Years and years ago, we were reading… something. Possibly an Emily Post column? Or a Miss Manners column. More likely the latter. Anyway, the topic at hand was excuses. And Miss Manners came down extremely hard as an anti-excuse gal. “You didn’t make it to my dinner party and my seating was ruined,” she wrote. “I don’t want to hear excuses, that your dog was sick or the babysitter never showed up. The night was ruined. It doesn’t matter. An apology is enough.”
And we were so enraged by that for so long (obviously, since this was probably a good 13 years ago). “If it’s not your fault, why should the hostess be mad at you?” we huffed to ourselves. But over time, we came to agree with Miss Manners. Excuses don’t matter, ultimately.
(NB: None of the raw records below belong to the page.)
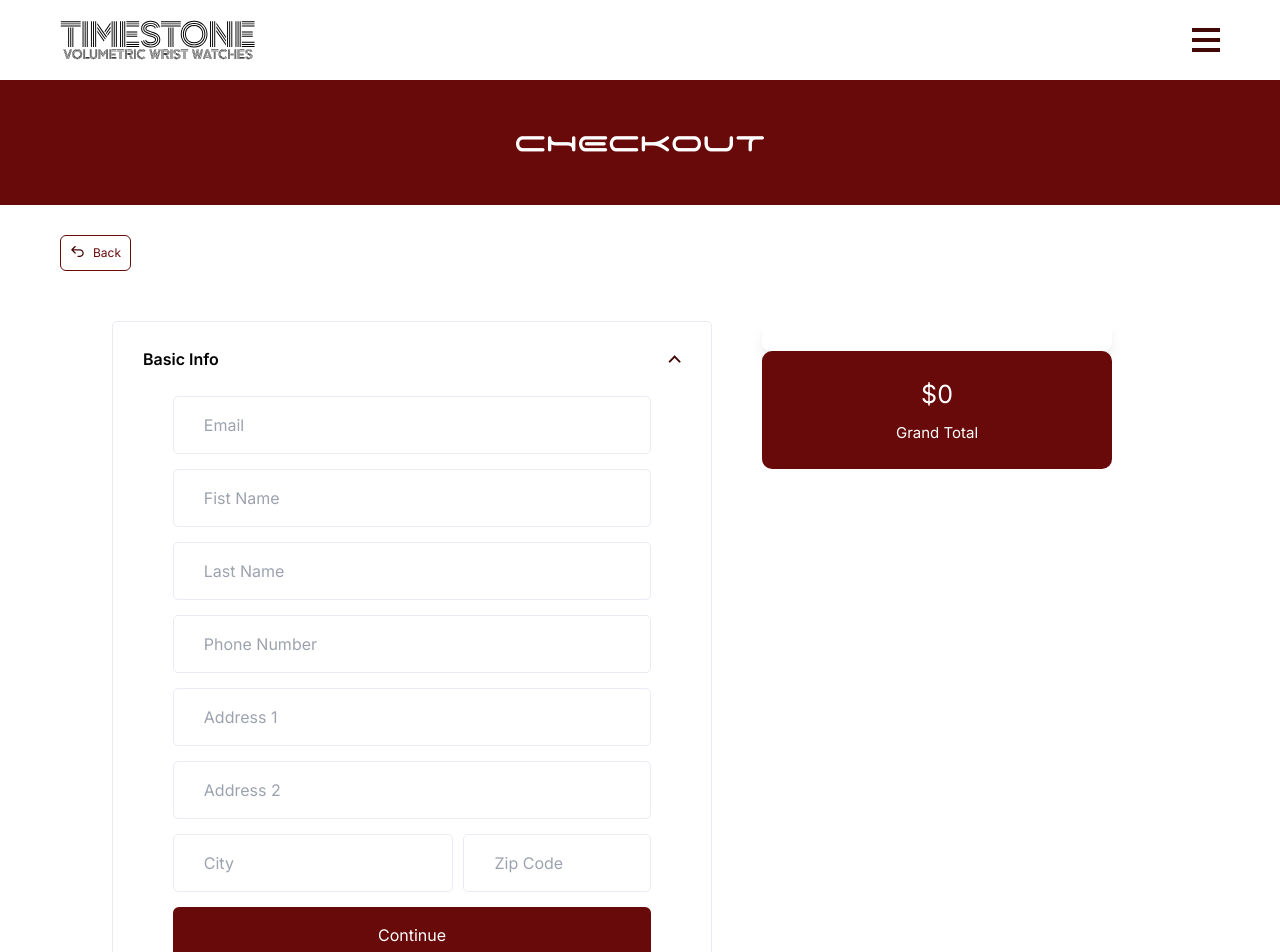
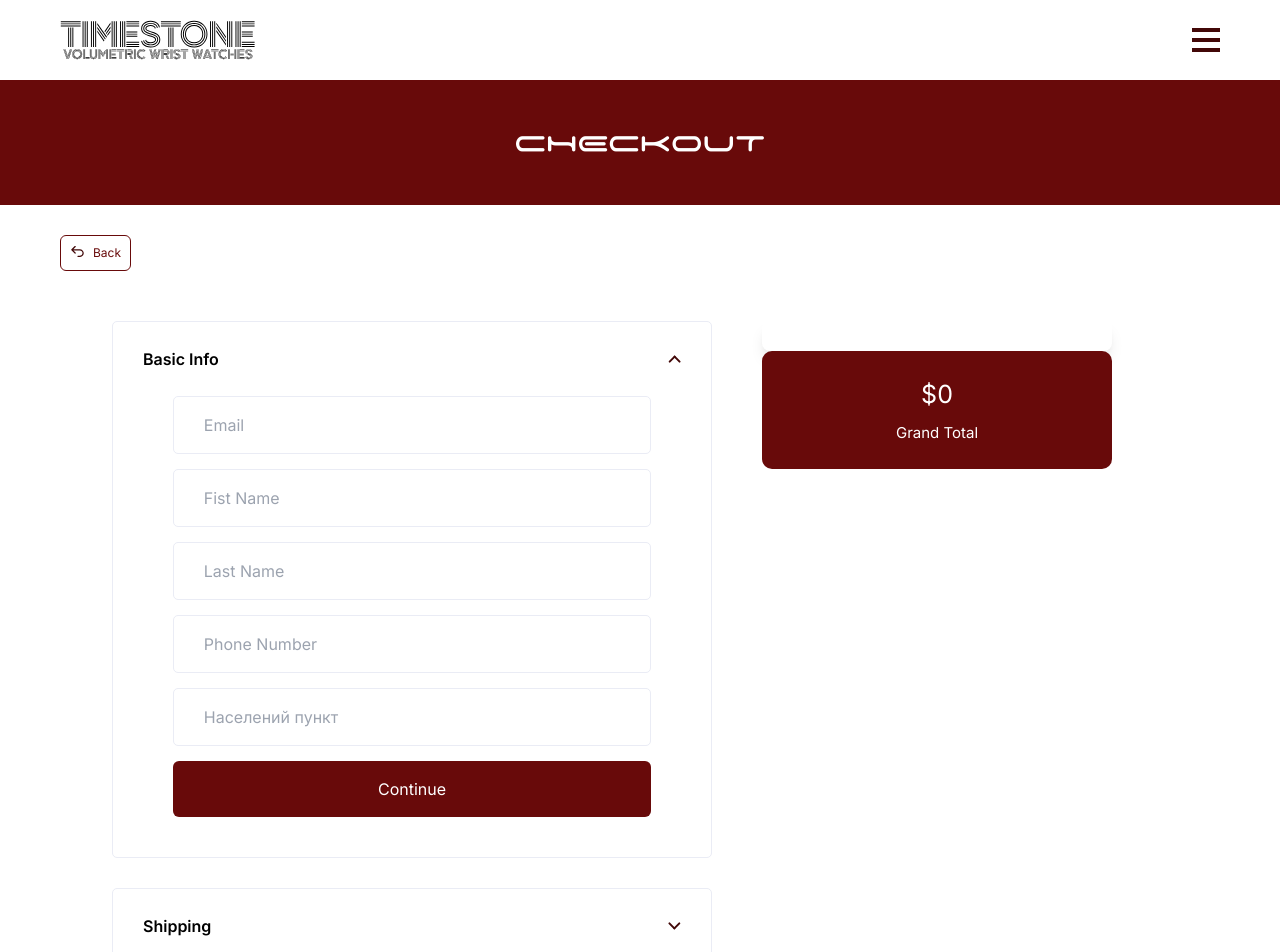
Before and after one commit to SoftLion-Co/timestone-prototype, a Next.js app: page /checkout in a window 1280 px wide. Shown: the top 952 px of the page. Built offline with nearby package versions, Linux system fonts and the light colour scheme.

Commit message:
refactor: add logic for City Input

```diff
--- a/app/sections/checkout-page/BasicInfoSection.tsx
+++ b/app/sections/checkout-page/BasicInfoSection.tsx
@@ -1,26 +1,76 @@
 "use client";
-import React, { FC } from "react";
+import React, { FC, useState } from "react";
+import axios from "axios";
+import { BASE_URL } from "@/config/config";
 import Input from "@/components/InputComponent";
 import Button from "@/components/ButtonComponent";
 import FormComponent from "@/components/FormComponent";
 import { hasLength, isEmail, useForm } from "@mantine/form";
+
+interface City {
+  Ref: string;
+  Present: string;
+  DeliveryCity: string;
+}
 
 const BasicInfoSection: FC<{
   isOpen: boolean;
   toggleOpen: () => void;
   onContinue: (isValid: boolean) => void;
   setBasicInfo: any;
-}> = ({ onContinue, setBasicInfo, toggleOpen, isOpen }) => {
+  setSettlementRef: any;
+  setCityRef: any;
+}> = ({
+  onContinue,
+  setBasicInfo,
+  toggleOpen,
+  isOpen,
+  setSettlementRef,
+  setCityRef,
+}) => {
+  const [cities, setCities] = useState<City[]>([]);
+
+  const handleInputChange = async ({
+    target: { value },
+  }: {
+    target: { value: string };
+  }) => {
+    form.setFieldValue("city", value);
+
+    if (!value.trim()) {
+      return setCities([]);
+    }
+
+    const { data } = await axios.get(`${BASE_URL}/cities`, {
+      params: { query: value },
+    });
+    setCities(data?.[0]?.Addresses || []);
+  };
+
+  const handleSelectChange = ({
+    target: { value },
+  }: {
+    target: { value: string };
+  }) => {
+    const selectedCity = cities.find(({ Ref }) => Ref === value);
+    if (selectedCity) {
+      form.setFieldValue("city", selectedCity.Present);
+      setSettlementRef(selectedCity.Ref);
+      setCityRef(selectedCity.DeliveryCity);
+      setCities([]);
+    }
+    // console.log(selectedCity?.Present);
+    // console.log(selectedCity?.Ref);
+    // console.log(selectedCity?.DeliveryCity);
+  };
   const form = useForm({
     initialValues: {
       email: "",
       firstName: "",
       lastName: "",
       phone: "",
-      address1: "",
-      address2: "",
       city: "",
-      zipCode: "",
+      // zipCode: "",
     },
     validate: {
       email: isEmail("Invalid email"),
@@ -28,10 +78,8 @@ const BasicInfoSection: FC<{
       lastName: hasLength({ min: 2 }, "Must be at least 2 characters"),
       phone: (value) =>
         /^\d{10}$/.test(value) ? null : "Invalid phone number",
-      address1: hasLength({ min: 2 }, "Must be at least 2 characters"),
-      address2: hasLength({ min: 2 }, "Must be at least 2 characters"),
-      city: hasLength({ min: 2 }, "Invalid"),
-      zipCode: (value) => (/^\d{5}$/.test(value) ? null : "Invalid"),
+      city: (value) => (value.trim() ? null : "City is required"),
+      // zipCode: (value) => (/^\d{5}$/.test(value) ? null : "Invalid"),
     },
   });
 
@@ -100,49 +148,25 @@ const BasicInfoSection: FC<{
 
         <Input
           inputType="input"
-          placeholder="Address 1"
+          placeholder="Населений пункт"
           required={true}
           bordered={true}
-          {...form.getInputProps("address1")}
+          {...form.getInputProps("city")}
+          onChange={handleInputChange}
           errorType="critical"
           fullWidth
           className="mini:w-[80%]"
         />
 
-        <Input
-          inputType="input"
-          placeholder="Address 2"
-          required={true}
-          bordered={true}
-          {...form.getInputProps("address2")}
-          errorType="critical"
-          fullWidth
-          className="mini:w-[80%]"
-        />
-
-        <div className="flex gap-[10px] items-center mini:w-[80%]">
-          <Input
-            inputType="input"
-            placeholder="City"
-            required={true}
-            bordered={true}
-            {...form.getInputProps("city")}
-            errorType="critical"
-            fullWidth
-            className="mini:w-[60%]"
-          />
-
-          <Input
-            inputType="input"
-            placeholder="Zip Code"
-            required={true}
-            bordered={true}
-            {...form.getInputProps("zipCode")}
-            errorType="critical"
-            fullWidth
-            className="mini:w-[40%]"
-          />
-        </div>
+        {cities.length > 0 && (
+          <select onChange={handleSelectChange}>
+            {cities.map((city) => (
+              <option key={city.Ref} value={city.Ref}>
+                {city.Present}
+              </option>
+            ))}
+          </select>
+        )}
 
         <Button
           text="Continue"
@@ -178,5 +202,19 @@ export default BasicInfoSection;
           {...form.getInputProps("country")}
           onSelect={(value) => form.setFieldValue("country", value)}
           errorType="critical"
-        /> */
+        />
+
+          <Input
+            inputType="input"
+            placeholder="Zip Code"
+            required={true}
+            bordered={true}
+            {...form.getInputProps("zipCode")}
+            errorType="critical"
+            fullWidth
+            className="mini:w-[40%]"
+        </div>
+        />
+  }
+  */
 }
```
Even the best excuse is no excuse. Simply apologize sincerely and let everyone move on with their lives. Which is why we very rarely traffic in making excuses. We try (and more often than not fail) to simply own up to our mistakes, apologize, and then expect everyone to move on. Try it for a week yourselves and see how it fits.